Peter Cornish, assistant professor of biochemistry and University of Missouri Informatics Institute core faculty, was selected as Pew Scholar in recognition for his recent research project, “Investigation of RNA Unwinding and Ribosomal Frameshifting.”
Cornish’s project focuses on how viruses disrupt the function of ribosomes, large molecules in the body that create proteins and are responsible for many bodily functions. This disruption leads to a process called frameshifting, which means ribosomes read the RNA molecules in a different order than normal and consequently create different proteins that result in viral replication and propagation.
“We hope to understand how frameshifting happens,” Cornish said. “If we gain information on how to target this process we can potentially use the process to inhibit frameshifting and thus inhibit viruses.”
Therefore, understanding how and why frameshifting occurs and how to stop this disruption could lead to a treatment for viruses, such as HIV, and disease, such as cancer. The Pew Scholars program recognized the merit in this research project by honoring Cornish.

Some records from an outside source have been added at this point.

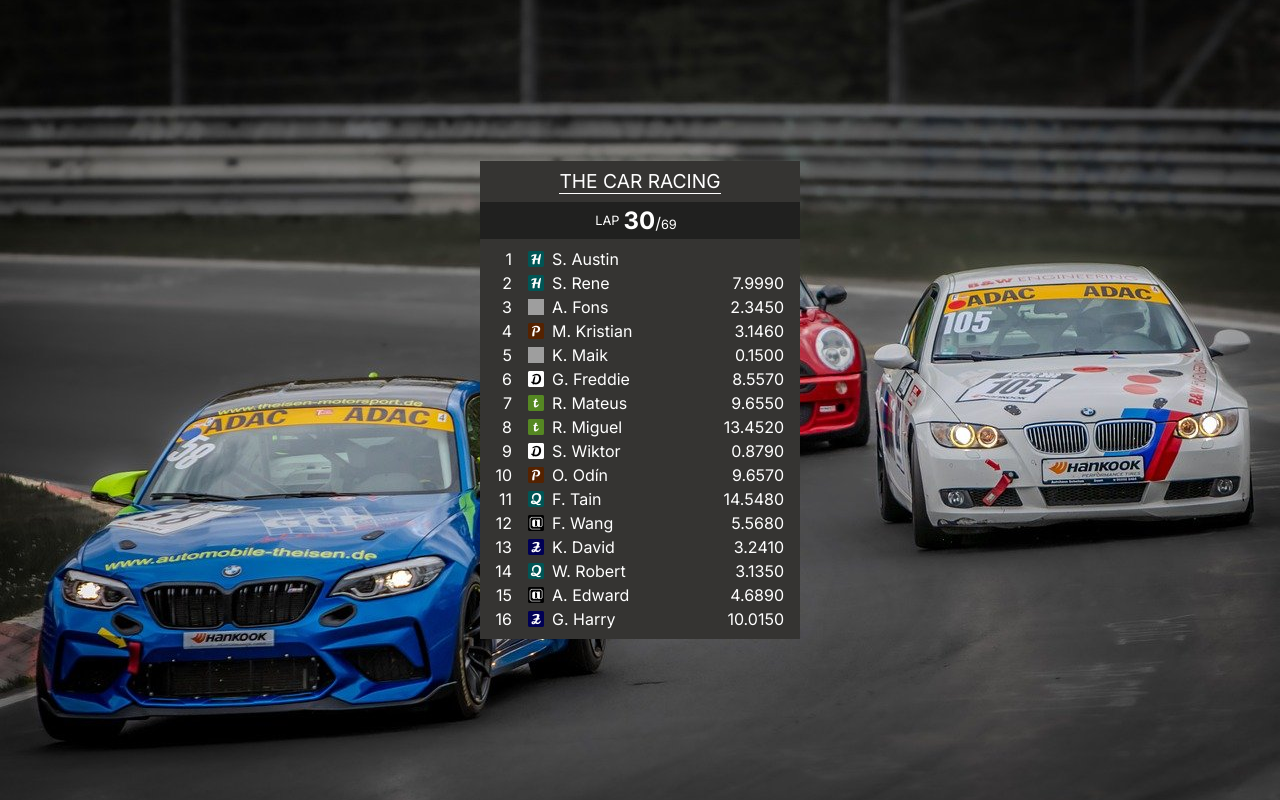
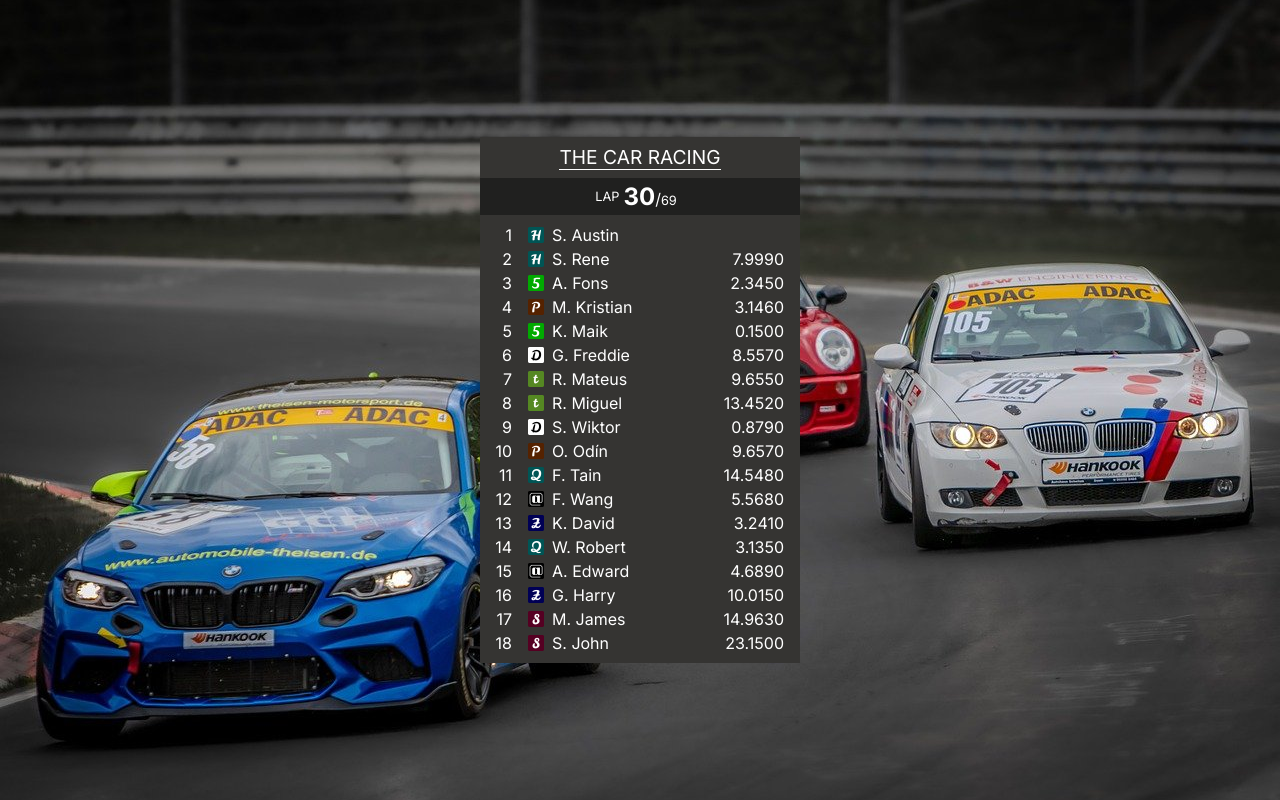
Before and after one commit to richardimaoka/racing-ranking, a Next.js app in the folder next/: page / in a window 1280 px wide. Built offline with nearby package versions, Linux system fonts and the light colour scheme; grey boxes are pictures that could not be loaded.

Commit message:
data.json

```diff
--- a/next/app/components/RankingItem.tsx
+++ b/next/app/components/RankingItem.tsx
@@ -12,6 +12,8 @@ interface Props {
 const intervalFormatter = new Intl.NumberFormat("en", {
   minimumFractionDigits: 4,
 });
+
+export type RankingItemProps = Props;
 
 export function RankingItem(props: Props) {
   return (
--- a/next/app/components/RankingPanel.tsx
+++ b/next/app/components/RankingPanel.tsx
@@ -1,153 +1,10 @@
+import { readData } from "../data/data";
 import { PanelHeader } from "./PanelHeader";
 import { RankingItem } from "./RankingItem";
 import styles from "./RankingPanel.module.css";
 
-export function RankingPanel() {
-  const items = [
-    {
-      ranking: 1,
-      name: "S. Austin",
-      team: "H",
-      teamIconPath: "/images/H.png",
-      change: "",
-      fastest: "",
-    },
-    {
-      ranking: 2,
-      name: "S. Rene",
-      team: "H",
-      teamIconPath: "/images/H.png",
-      interval: 7.999,
-      change: "",
-      fastest: "",
-    },
-    {
-      ranking: 3,
-      name: "A. Fons",
-      team: "5",
-      teamIconPath: "/images/5.png",
-      interval: 2.345,
-      change: "",
-      fastest: "",
-    },
-    {
-      ranking: 4,
-      name: "M. Kristian",
-      team: "P",
-      teamIconPath: "/images/P.png",
-      interval: 3.146,
-      change: "",
-      fastest: "",
-    },
-    {
-      ranking: 5,
-      name: "K. Maik",
-      team: "5",
-      teamIconPath: "/images/5.png",
-      interval: 0.15,
-      change: "",
-      fastest: "",
-    },
-    {
-      ranking: 6,
-      name: "G. Freddie",
-      team: "D",
-      teamIconPath: "/images/D.png",
-      interval: 8.557,
-      change: "",
-      fastest: "",
-    },
-    {
-      ranking: 7,
-      name: "R. Mateus",
-      team: "t",
-      teamIconPath: "/images/t.png",
-      interval: 9.655,
-      change: "",
-      fastest: "",
-    },
-    {
-      ranking: 8,
-      name: "R. Miguel",
-      team: "t",
-      teamIconPath: "/images/t.png",
-      interval: 13.452,
-      change: "",
-      fastest: "",
-    },
-    {
-      ranking: 9,
-      name: "S. Wiktor",
-      team: "D",
-      teamIconPath: "/images/D.png",
-      interval: 0.879,
-      change: "",
-      fastest: "",
-    },
-    {
-      ranking: 10,
-      name: "O. Odín",
-      team: "P",
-      teamIconPath: "/images/P.png",
-      interval: 9.657,
-      change: "",
-      fastest: "",
-    },
-    {
-      ranking: 11,
-      name: "F. Tain",
-      team: "Q",
-      teamIconPath: "/images/Q.png",
-      interval: 14.548,
-      change: "",
-      fastest: "",
-    },
-    {
-      ranking: 12,
-      name: "F. Wang",
-      team: "atmark",
-      teamIconPath: "/images/atmark.png",
-      interval: 5.568,
-      change: "",
-      fastest: "",
-    },
-    {
-      ranking: 13,
-      name: "K. David",
-      team: "Z",
-      teamIconPath: "/images/Z.png",
-      interval: 3.241,
-      change: "",
-      fastest: "",
-    },
-    {
-      ranking: 14,
-      name: "W. Robert",
-      team: "Q",
-      teamIconPath: "/images/Q.png",
-      interval: 3.135,
-      change: "",
-      fastest: "",
-    },
-    {
-      ranking: 15,
-      name: "A. Edward",
-      team: "atmark",
-      teamIconPath: "/images/atmark.png",
-      interval: 4.689,
-      change: "",
-      fastest: "",
-    },
-    {
-      ranking: 16,
-      name: "G. Harry",
-      team: "Z",
-      teamIconPath: "/images/Z.png",
-      interval: 10.015,
-      change: "",
-      fastest: "",
-    },
-  ];
+export async function RankingPanel() {
+  const items = await readData();
 
   return (
     <div className={styles.component}>
--- /dev/null
+++ b/next/app/data/1.json
@@ -0,0 +1,163 @@
+[
+  {
+    "ranking": 1,
+    "name": "S. Austin",
+    "team": "H",
+    "teamIconPath": "/images/H.png",
+    "change": "",
+    "fastest": ""
+  },
+  {
+    "ranking": 2,
+    "name": "S. Rene",
+    "team": "H",
+    "teamIconPath": "/images/H.png",
+    "interval": 7.999,
+    "change": "",
+    "fastest": ""
+  },
+  {
+    "ranking": 3,
+    "name": "A. Fons",
+    "team": "five",
+    "teamIconPath": "/images/five.png",
+    "interval": 2.345,
+    "change": "",
+    "fastest": ""
+  },
+  {
+    "ranking": 4,
+    "name": "M. Kristian",
+    "team": "P",
+    "teamIconPath": "/images/P.png",
+    "interval": 3.146,
+    "change": "",
+    "fastest": ""
+  },
+  {
+    "ranking": 5,
+    "name": "K. Maik",
+    "team": "five",
+    "teamIconPath": "/images/five.png",
+    "interval": 0.15,
+    "change": "",
+    "fastest": ""
+  },
+  {
+    "ranking": 6,
+    "name": "G. Freddie",
+    "team": "D",
+    "teamIconPath": "/images/D.png",
+    "interval": 8.557,
+    "change": "",
+    "fastest": ""
+  },
+  {
+    "ranking": 7,
+    "name": "R. Mateus",
+    "team": "t",
+    "teamIconPath": "/images/t.png",
+    "interval": 9.655,
+    "change": "",
+    "fastest": ""
+  },
+  {
+    "ranking": 8,
+    "name": "R. Miguel",
+    "team": "t",
+    "teamIconPath": "/images/t.png",
+    "interval": 13.452,
+    "change": "",
+    "fastest": ""
+  },
+  {
+    "ranking": 9,
+    "name": "S. Wiktor",
+    "team": "D",
+    "teamIconPath": "/images/D.png",
+    "interval": 0.879,
+    "change": "",
+    "fastest": ""
+  },
+  {
+    "ranking": 10,
+    "name": "O. Odín",
+    "team": "P",
+    "teamIconPath": "/images/P.png",
+    "interval": 9.657,
+    "change": "",
+    "fastest": ""
+  },
+  {
+    "ranking": 11,
+    "name": "F. Tain",
+    "team": "Q",
+    "teamIconPath": "/images/Q.png",
+    "interval": 14.548,
+    "change": "",
+    "fastest": ""
+  },
+  {
+    "ranking": 12,
+    "name": "F. Wang",
+    "team": "atmark",
+    "teamIconPath": "/images/atmark.png",
+    "interval": 5.568,
+    "change": "",
+    "fastest": ""
+  },
+  {
+    "ranking": 13,
+    "name": "K. David",
+    "team": "Z",
+    "teamIconPath": "/images/Z.png",
+    "interval": 3.241,
+    "change": "",
+    "fastest": ""
+  },
+  {
+    "ranking": 14,
+    "name": "W. Robert",
+    "team": "Q",
+    "teamIconPath": "/images/Q.png",
+    "interval": 3.135,
+    "change": "",
+    "fastest": ""
+  },
+  {
+    "ranking": 15,
+    "name": "A. Edward",
+    "team": "atmark",
+    "teamIconPath": "/images/atmark.png",
+    "interval": 4.689,
+    "change": "",
+    "fastest": ""
+  },
+  {
+    "ranking": 16,
+    "name": "G. Harry",
+    "team": "Z",
+    "teamIconPath": "/images/Z.png",
+    "interval": 10.015,
+    "change": "",
+    "fastest": ""
+  },
+  {
+    "ranking": 17,
+    "name": "M. James",
+    "team": "S",
+    "teamIconPath": "/images/S.png",
+    "interval": 14.963,
+    "change": "",
+    "fastest": ""
+  },
+  {
+    "ranking": 18,
+    "name": "S. John",
+    "team": "S",
+    "teamIconPath": "/images/S.png",
+    "interval": 23.15,
+    "change": "",
+    "fastest": ""
+  }
+]
--- /dev/null
+++ b/next/app/data/data.ts
@@ -0,0 +1,20 @@
+import { readFile } from "node:fs/promises";
+
+interface RankingItemProps {
+  team: string;
+  teamIconPath: string;
+  ranking: number;
+  name: string;
+  interval?: number;
+}
+
+export async function readData(): Promise<RankingItemProps[]> {
+  const fileContents = await readFile(
+    process.cwd() + "/app/data/1.json",
+    "utf8"
+  );
+
+  const items = JSON.parse(fileContents);
+
+  return items as RankingItemProps[];
+}
```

The Pew Scholar Award is given to 22 scientists around the country with only one nomination allowed from each University. The award comes with a $240,000 grant awarded over a four-year period to provide “funding to young investigators of outstanding promise in science relevant to the advancement of human health.” Award recipients were announced June 14, 2012.

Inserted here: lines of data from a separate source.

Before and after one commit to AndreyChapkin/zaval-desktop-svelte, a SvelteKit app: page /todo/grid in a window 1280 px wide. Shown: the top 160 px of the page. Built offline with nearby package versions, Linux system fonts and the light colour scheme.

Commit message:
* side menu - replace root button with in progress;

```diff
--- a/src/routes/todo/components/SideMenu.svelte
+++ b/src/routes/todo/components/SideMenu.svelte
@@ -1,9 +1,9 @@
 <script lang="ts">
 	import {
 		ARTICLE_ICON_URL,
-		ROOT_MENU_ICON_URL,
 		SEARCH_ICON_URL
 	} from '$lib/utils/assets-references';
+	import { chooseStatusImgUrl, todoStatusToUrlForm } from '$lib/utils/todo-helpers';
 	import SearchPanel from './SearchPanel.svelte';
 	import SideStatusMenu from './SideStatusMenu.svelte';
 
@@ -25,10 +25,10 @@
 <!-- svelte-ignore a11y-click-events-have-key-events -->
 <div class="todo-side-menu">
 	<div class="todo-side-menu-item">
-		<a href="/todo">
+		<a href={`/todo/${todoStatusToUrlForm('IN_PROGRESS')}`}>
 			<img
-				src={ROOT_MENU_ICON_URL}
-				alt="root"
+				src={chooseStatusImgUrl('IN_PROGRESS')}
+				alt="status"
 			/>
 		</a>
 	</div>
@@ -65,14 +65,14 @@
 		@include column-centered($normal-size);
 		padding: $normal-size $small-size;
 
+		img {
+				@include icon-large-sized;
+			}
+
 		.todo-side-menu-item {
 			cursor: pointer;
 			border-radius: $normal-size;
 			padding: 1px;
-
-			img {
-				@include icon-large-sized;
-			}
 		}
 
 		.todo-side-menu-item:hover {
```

For more information about the Pew Award, visit http://www.pewtrusts.org/our_work_category.aspx?id=194.